**How to complete this task**
Could you set down the listing below exactly, leaving out its pictures?

**Records to use**
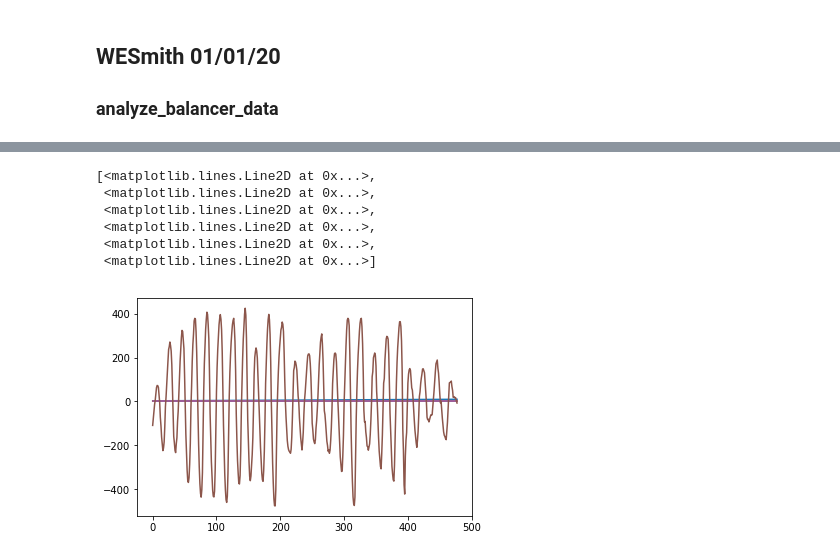
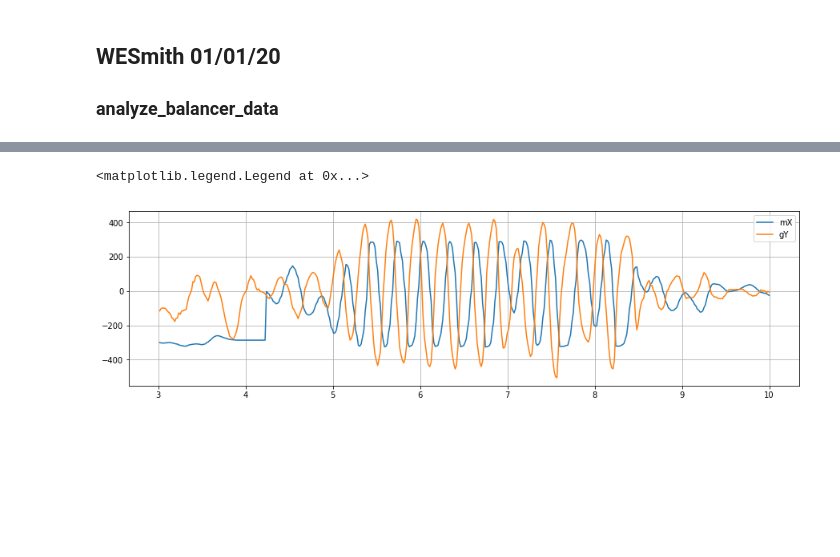
Before and after one commit to wesmith/BalancerRPiSlave, a Jupyter notebook: pi/server_for_BalancerRPiSlave/data/analyze_balancer_data.ipynb, the cells around one changed output, grey strips where cells are left out. Cells and saved outputs as stored; diff of their text form; code cells hidden in the pictures; blank space fills up the shorter version.

```diff
--- a/pi/server_for_BalancerRPiSlave/data/analyze_balancer_data.ipynb
+++ b/pi/server_for_BalancerRPiSlave/data/analyze_balancer_data.ipynb
@@ -7,5 +8,5 @@ import matplotlib.pyplot as plt
 # %%
-fname = '20200101-215907.npy' # from Balboa balancer
+fname = '20200101-225333.npy' # from Balboa balancer
 # %%
 data = np.load(fname)
 data.shape
@@ -20,3 +22,2 @@ delta_t, std_t
 # %%
-#(t, mX, mY, eX, eY, gY) = data
-data[:,5]
+tt, mX, mY, eX, eY, gY = np.hsplit(data,data.shape[1])
@@ -41,10 +24,12 @@ array([-109.,  -78.,  -45.,  -14.,    6.,   37.,   63.,   73.,   72.,
-# %%
-plt.plot(data)  #[:,0], data[:,1:])
-# %% [output]
-[<matplotlib.lines.Line2D at 0x...>,
- <matplotlib.lines.Line2D at 0x...>,
- <matplotlib.lines.Line2D at 0x...>,
- <matplotlib.lines.Line2D at 0x...>,
- <matplotlib.lines.Line2D at 0x...>,
- <matplotlib.lines.Line2D at 0x...>]
-[figure, removed]
+# %%
+plt.figure(figsize=(15,4))
+plt.plot(tt, mX, label='mX')
+#plt.plot(tt, mY, label='mY')
+#plt.plot(tt, eX, label='eX')
+#plt.plot(tt, eY, label='eY')
+plt.plot(tt, gY, label='gY')
+plt.grid()
+plt.legend()
+# %% [output]
+<matplotlib.legend.Legend at 0x...>
+[figure, added]
```
Also changed, not shown: parts of 4 cells of this notebook.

**Output below**
Before and after one commit to wesmith/BalancerRPiSlave, a Jupyter notebook: pi/server_for_BalancerRPiSlave/data/analyze_balancer_data.ipynb, the cells around one changed output, grey strips where cells are left out. Cells and saved outputs as stored; diff of their text form; code cells hidden in the pictures; blank space fills up the shorter version.

```diff
--- a/pi/server_for_BalancerRPiSlave/data/analyze_balancer_data.ipynb
+++ b/pi/server_for_BalancerRPiSlave/data/analyze_balancer_data.ipynb
@@ -7,5 +8,5 @@ import matplotlib.pyplot as plt
 # %%
-fname = '20200101-215907.npy' # from Balboa balancer
+fname = '20200101-225333.npy' # from Balboa balancer
 # %%
 data = np.load(fname)
 data.shape
@@ -20,3 +22,2 @@ delta_t, std_t
 # %%
-#(t, mX, mY, eX, eY, gY) = data
-data[:,5]
+tt, mX, mY, eX, eY, gY = np.hsplit(data,data.shape[1])
@@ -41,10 +24,12 @@ array([-109.,  -78.,  -45.,  -14.,    6.,   37.,   63.,   73.,   72.,
-# %%
-plt.plot(data)  #[:,0], data[:,1:])
-# %% [output]
-[<matplotlib.lines.Line2D at 0x...>,
- <matplotlib.lines.Line2D at 0x...>,
- <matplotlib.lines.Line2D at 0x...>,
- <matplotlib.lines.Line2D at 0x...>,
- <matplotlib.lines.Line2D at 0x...>,
- <matplotlib.lines.Line2D at 0x...>]
-[figure, removed]
+# %%
+plt.figure(figsize=(15,4))
+plt.plot(tt, mX, label='mX')
+#plt.plot(tt, mY, label='mY')
+#plt.plot(tt, eX, label='eX')
+#plt.plot(tt, eY, label='eY')
+plt.plot(tt, gY, label='gY')
+plt.grid()
+plt.legend()
+# %% [output]
+<matplotlib.legend.Legend at 0x...>
+[figure, added]
```
Also changed, not shown: parts of 4 cells of this notebook.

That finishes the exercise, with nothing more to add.